Program built to help home buyers

January 20, 2003|by STACEY DANZUSO

CHAMBERSBURG, Pa. - It may sound too good to be true, but with just $1,950, you might be able to own a home.

The Borough of Chambersburg began a first-time home buyer program two years ago with state funding, but so far there has been limited interest in the program that can help buyers of any age purchase their first home.

"The biggest problem is that people don't know about it," said Kathy Rockwell, who oversees the program for the borough.

There are just a few guidelines: The home must be in the Borough of Chambersburg, the house cannot cost more than $65,000, the buyer cannot have owned a home before, the buyer must fall in Section 8 income levels and the buyer must be "credit worthy."


If an applicant meets the guidelines, the borough will pay 17 percent of the home's value as a down payment, leaving the buyer just 3 percent to pay - about $1,950. The borough also will pay half of the closing costs.

The borough's share of the down payment is considered a deferred loan that homeowners do not have to pay back as long as they live in the house, Borough Planner Gary Norris said.

Once the house is sold, the loan must be repaid.

The borough also helps the applicant secure financing for the remaining 80 percent of the house, Norris said.

Rockwell said most people come in with a house in mind, and Norris inspects it to make sure it meets borough safety codes.

Applicants also must complete a financial counseling class.
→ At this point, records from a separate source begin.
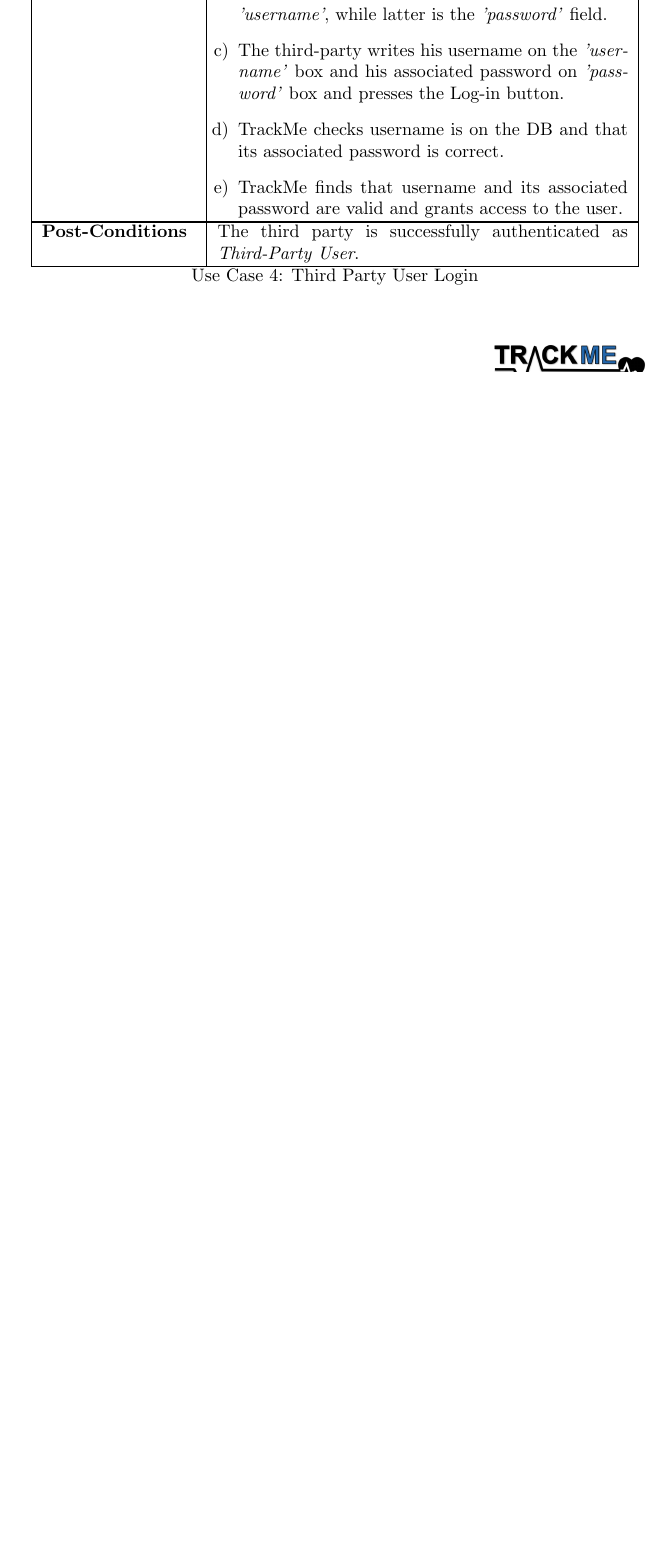
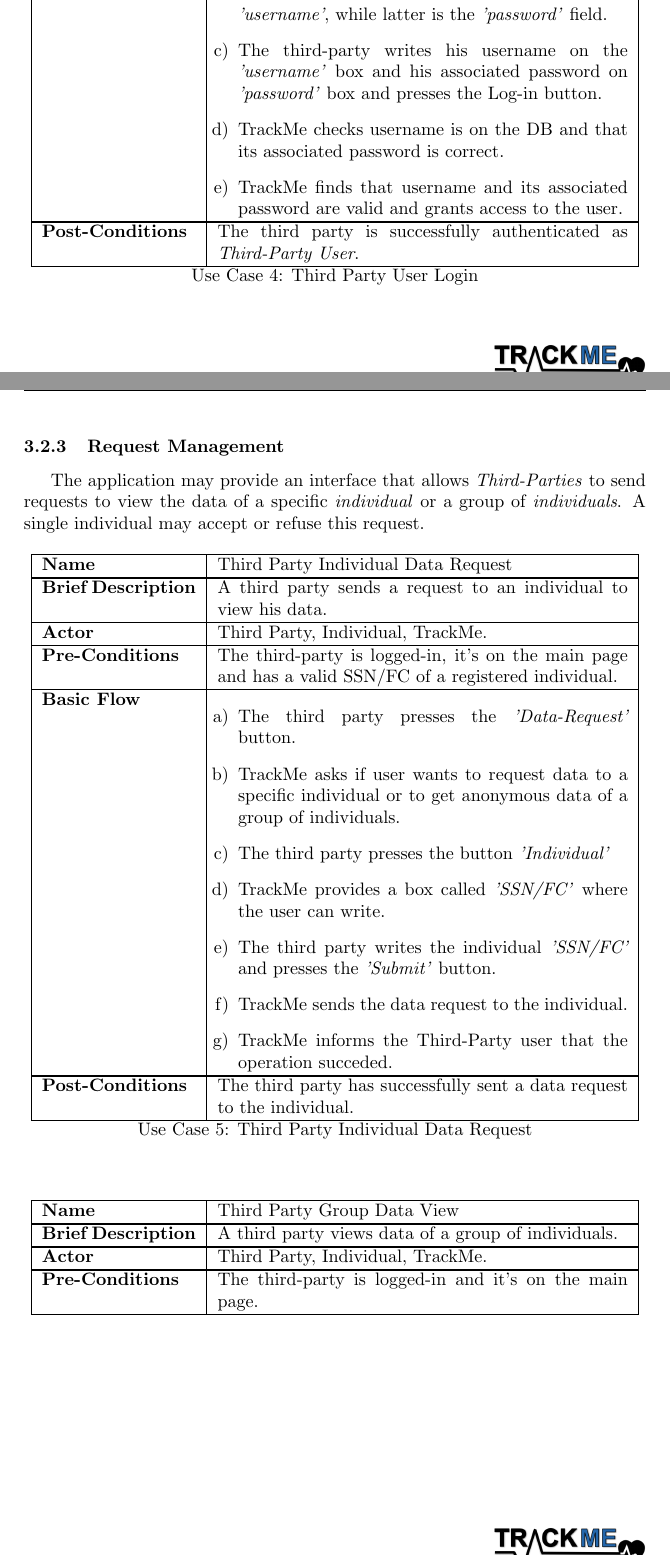
Before and after one commit to DavideRutigliano/track-me-java-android-app, a LaTeX document (RASD/main.tex): part of page 12 of 20 before the commit and two parts of pages 12 and 13 of 22 after it, the two joined at a grey line, cut so that both start at the same text, the shorter picture padded with empty space. Compiled offline with pdfLaTeX.

Commit message:
Brief: use case Added: -  Subsection Request Management - Use Case Third Party Individual Data Request - Use Case Third Party Group Data View
TODO
- Complete Use Case Third Party Group Data View

```diff
--- a/RASD/main.tex
+++ b/RASD/main.tex
@@ -5,7 +5,7 @@
 \usepackage{acronym}
 \usepackage{indentfirst}
 \usepackage{requirements} %custom package
-\usepackage{hyphenat} %stops word separation on new line
+\usepackage[none]{hyphenat} %stops word separation on new line
 \usepackage{fancyhdr}
 \usepackage{enumitem}
 \usepackage{listings}
@@ -248,3 +248,26 @@
         \post{The third party is successfully authenticated as \textit{Third-Party User}.}
         \end{usecase}
 
+        \subsubsection{Request Management}
+        The application may provide an interface that allows \textit{Third-Parties} to send requests to view the data of a specific \textit{individual} or a group of \textit{individuals}. A single individual may accept or refuse this request.
+
+        \begin{usecase}{Third Party Individual Data Request}
+        \name{Third Party Individual Data Request}
+        \brief{A third party sends a request to an individual to view his data.}
+        \actor{Third Party, Individual, TrackMe.}
+        \pre{The third-party is logged-in, it's on the main page and has a valid SSN/FC of a registered individual.}
+        \bflow{The third party presses the \textit{'Data-Request'} button.}
+              {TrackMe asks if user wants to request data to a specific individual or to get anonymous data of a group of individuals.}
+              {The third party presses the button \textit{'Individual'} }
+              {TrackMe provides a box called \textit{'SSN/FC'} where the user can write.}
+              {The third party writes the individual \textit{'SSN/FC'} and presses the \textit{'Submit'} button.}
+              {TrackMe sends the data request to the individual.}
+              {TrackMe informs the Third-Party user that the operation succeded.}
+        \post{The third party has successfully sent a data request to the individual.}
+        \end{usecase}
+
+        \begin{usecase}{Third Party Group Data View}
+        \name{Third Party Group Data View}
+        \brief{A third party views data of a group of individuals.}
+        \actor{Third Party, Individual, TrackMe.}
+        \pre{The third-party is logged-in and it's on the main page.}
@@ -251,3 +282,7 @@
+        \end{usecase}
+
+
+
         \subsubsection{Connection of External Devices}
         The application may provide an interface that allows \textit{individual} to connect an external device such as smart-watch via Bluetooth or NFC.
 
```
Also changed, not shown: RASD/main.tex (8 more changed lines).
"They learn to balance the cost of homes while paying bills so they can be self-sufficient," Rockwell said.

She said the borough has received several applications, but often there are problems with the credit check.

The borough contracts with Financial Counseling Services in Chambersburg to determine if an applicant is "credit worthy," which involves a detailed check into the person's financial history.

The borough started the program two years ago as a way of encouraging home ownership. About 48 percent of borough housing is occupied by renters, Norris said.

The program is funded with a $150,000 grant from the Pennsylvania Department of Community and Economic Development. The fund will replenish itself over time as homebuyers sell their homes and pay back the loan.

The borough has helped four families buy their first home so far.

"It's a marvelous program. There are a lot of single parents, and it is the only way for some to buy a house," said Rockwell, who also encourages senior citizens living in apartments to apply.

If there are no credit problems and the applicant has a home in mind, it will take about three months to get a person into a home, Norris said.

Borough officials support the program because they believe homeowners have a vested interest in the upkeep of their property and the community in general, Norris said.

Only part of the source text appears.